A recent British study has reported a lack of awareness among the general public as to the benefits provided by the specialty of oral and maxillofacial surgery (OMFS).
Medical and dental practitioners surveyed had a greater awareness of OMFS than the general public, yet were deficient in knowledge of the wide range of services provided by them.
Therefore, a similar survey was conducted in the Boston area to determine the awareness among the general public and health professionals of the proper providers of treatment for the maxillofacial region and the level of knowledge of the specialty of OMFS.
The study incorporated five groups of respondents : dental students, dental practitioners, medical students, medical practitioners, and the general public.
The survey was mailed, or distributed, randomly to persons representing each group in the Boston area.
Between 200 and 300 surveys were sent to each group, and data collection was stopped at 100 responses per group.
Surveys from the general public were screened to eliminate responders involved in health professions.
For each of 20 specific situations or treatments, respondents were asked to choose a source of treatment from among four categories of specialists : ear nose and throat surgery (ENT), plastic surgery, OMFS, and periodontology.
A chi-square analysis was performed for each question to compare the pattern of responses among categories of respondents. (...)
Mots-clés Pascal : Chirurgie, Maxillofacial, Cavité buccale, Information, Spécialité médicale, Information public, Agent santé, Médecin, Dentiste, Qualification professionnelle, Attribution, Orientation, Malade
Mots-clés Pascal anglais : Surgery, Maxillofacial, Oral cavity, Information, Medical specialty, Public information, Health worker, Physician, Dentist, Professional qualification, Attribution, Orientation, Patient

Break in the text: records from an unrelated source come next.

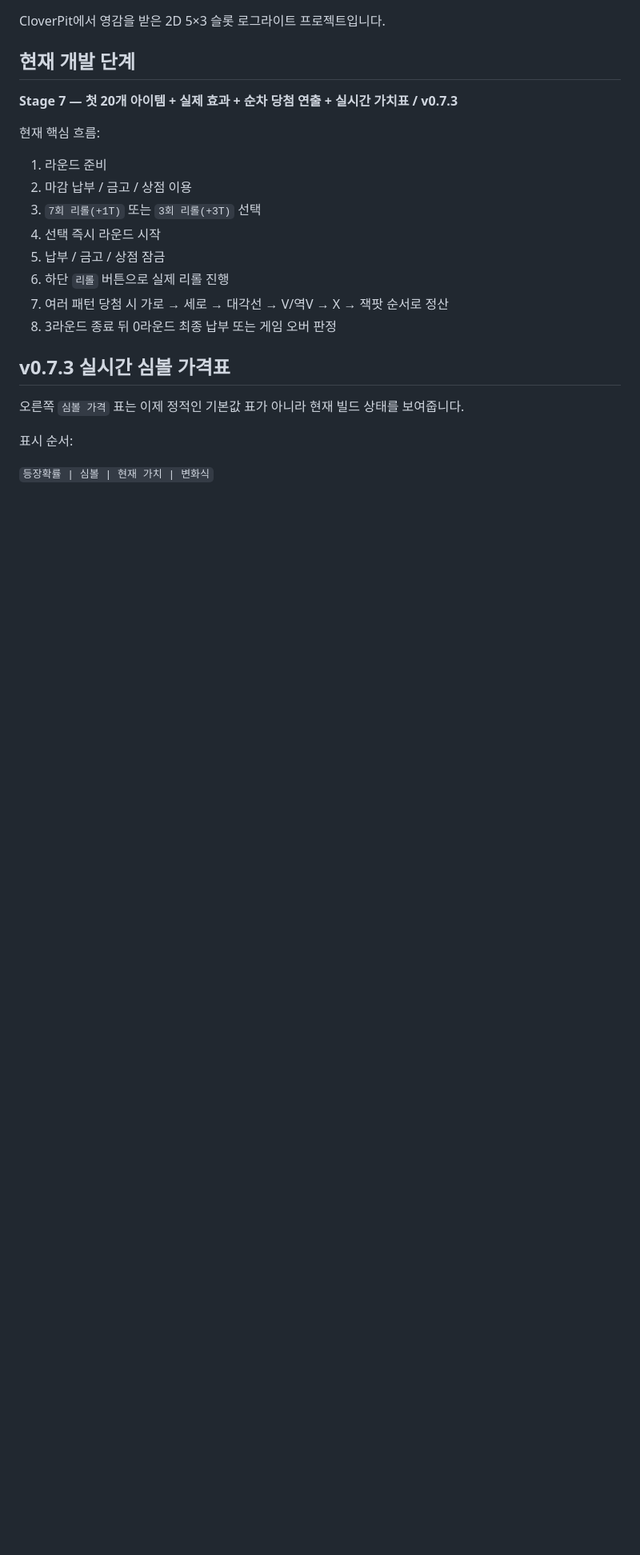
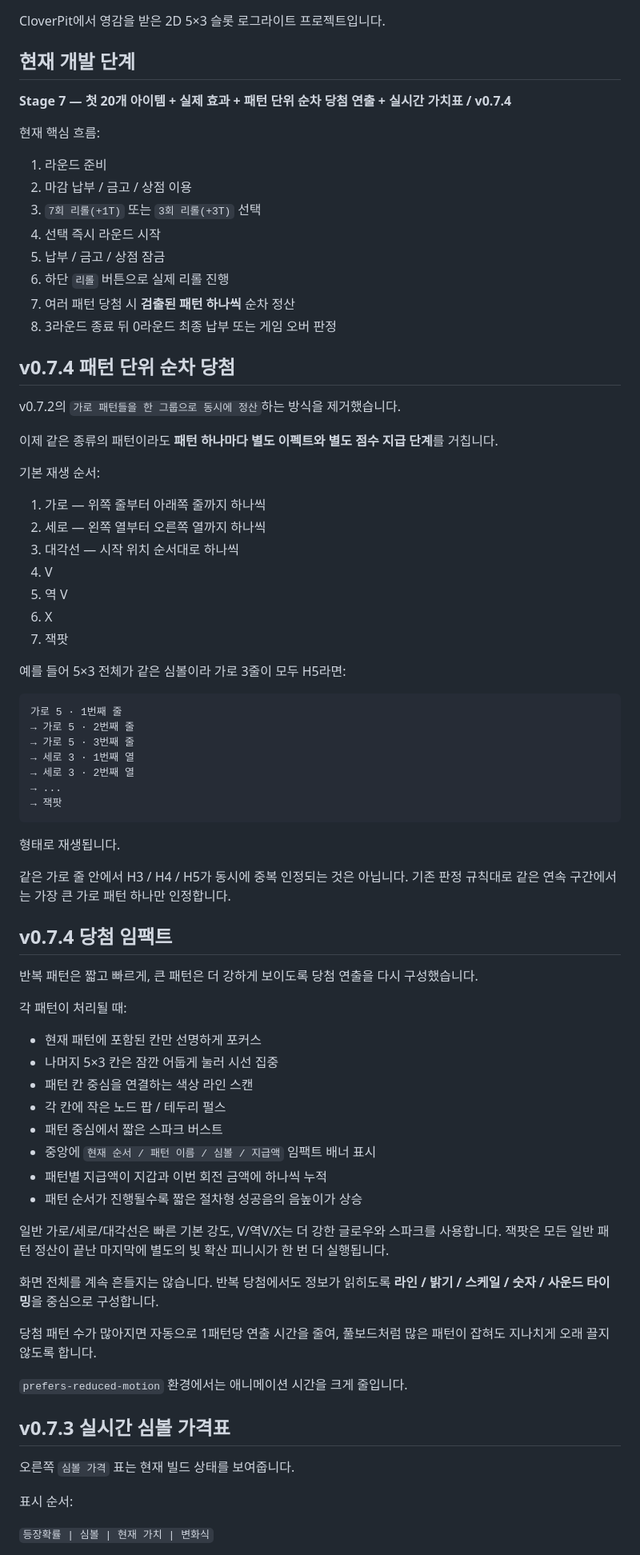
Before and after one commit to kimhjrr6495-cmyk/kdyun, a Markdown page: README.md, the part around one of its changes. Shown at 80% size. GitHub-like rendering; blank space fills up the shorter version.

````diff
--- a/README.md
+++ b/README.md
@@ -4,7 +4,7 @@ CloverPit에서 영감을 받은 2D 5×3 슬롯 로그라이트 프로젝트입
 
 ## 현재 개발 단계
 
-**Stage 7 — 첫 20개 아이템 + 실제 효과 + 순차 당첨 연출 + 실시간 가치표 / v0.7.3**
+**Stage 7 — 첫 20개 아이템 + 실제 효과 + 패턴 단위 순차 당첨 연출 + 실시간 가치표 / v0.7.4**
 
 현재 핵심 흐름:
 
@@ -14,12 +14,68 @@ CloverPit에서 영감을 받은 2D 5×3 슬롯 로그라이트 프로젝트입
 4. 선택 즉시 라운드 시작
 5. 납부 / 금고 / 상점 잠금
 6. 하단 `리롤` 버튼으로 실제 리롤 진행
-7. 여러 패턴 당첨 시 가로 → 세로 → 대각선 → V/역V → X → 잭팟 순서로 정산
+7. 여러 패턴 당첨 시 **검출된 패턴 하나씩** 순차 정산
 8. 3라운드 종료 뒤 0라운드 최종 납부 또는 게임 오버 판정
+
+## v0.7.4 패턴 단위 순차 당첨
+
+v0.7.2의 `가로 패턴들을 한 그룹으로 동시에 정산`하는 방식을 제거했습니다.
+
+이제 같은 종류의 패턴이라도 **패턴 하나마다 별도 이펙트와 별도 점수 지급 단계**를 거칩니다.
+
+기본 재생 순서:
+
+1. 가로 — 위쪽 줄부터 아래쪽 줄까지 하나씩
+2. 세로 — 왼쪽 열부터 오른쪽 열까지 하나씩
+3. 대각선 — 시작 위치 순서대로 하나씩
+4. V
+5. 역 V
+6. X
+7. 잭팟
+
+예를 들어 5×3 전체가 같은 심볼이라 가로 3줄이 모두 H5라면:
+
+```text
+가로 5 · 1번째 줄
+→ 가로 5 · 2번째 줄
+→ 가로 5 · 3번째 줄
+→ 세로 3 · 1번째 열
+→ 세로 3 · 2번째 열
+→ ...
+→ 잭팟
+```
+
+형태로 재생됩니다.
+
+같은 가로 줄 안에서 H3 / H4 / H5가 동시에 중복 인정되는 것은 아닙니다. 기존 판정 규칙대로 같은 연속 구간에서는 가장 큰 가로 패턴 하나만 인정합니다.
+
+## v0.7.4 당첨 임팩트
+
+반복 패턴은 짧고 빠르게, 큰 패턴은 더 강하게 보이도록 당첨 연출을 다시 구성했습니다.
+
+각 패턴이 처리될 때:
+
+- 현재 패턴에 포함된 칸만 선명하게 포커스
+- 나머지 5×3 칸은 잠깐 어둡게 눌러 시선 집중
+- 패턴 칸 중심을 연결하는 색상 라인 스캔
+- 각 칸에 작은 노드 팝 / 테두리 펄스
+- 패턴 중심에서 짧은 스파크 버스트
+- 중앙에 `현재 순서 / 패턴 이름 / 심볼 / 지급액` 임팩트 배너 표시
+- 패턴별 지급액이 지갑과 이번 회전 금액에 하나씩 누적
+- 패턴 순서가 진행될수록 짧은 절차형 성공음의 음높이가 상승
+
+일반 가로/세로/대각선은 빠른 기본 강도, V/역V/X는 더 강한 글로우와 스파크를 사용합니다.
+잭팟은 모든 일반 패턴 정산이 끝난 마지막에 별도의 빛 확산 피니시가 한 번 더 실행됩니다.
+
+화면 전체를 계속 흔들지는 않습니다. 반복 당첨에서도 정보가 읽히도록 **라인 / 밝기 / 스케일 / 숫자 / 사운드 타이밍**을 중심으로 구성합니다.
+
+당첨 패턴 수가 많아지면 자동으로 1패턴당 연출 시간을 줄여, 풀보드처럼 많은 패턴이 잡혀도 지나치게 오래 끌지 않도록 합니다.
+
+`prefers-reduced-motion` 환경에서는 애니메이션 시간을 크게 줄입니다.
 
 ## v0.7.3 실시간 심볼 가격표
 
-오른쪽 `심볼 가격` 표는 이제 정적인 기본값 표가 아니라 현재 빌드 상태를 보여줍니다.
+오른쪽 `심볼 가격` 표는 현재 빌드 상태를 보여줍니다.
 
 표시 순서:
 
````
Also changed, not shown: other parts of README.md (+14 -29 lines).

Notice produite par :
Inist-CNRS - Institut de l'Information Scientifique et Technique
Cote : 96-0481890
Code Inist : 002B30A05. Création : 10/04/1997.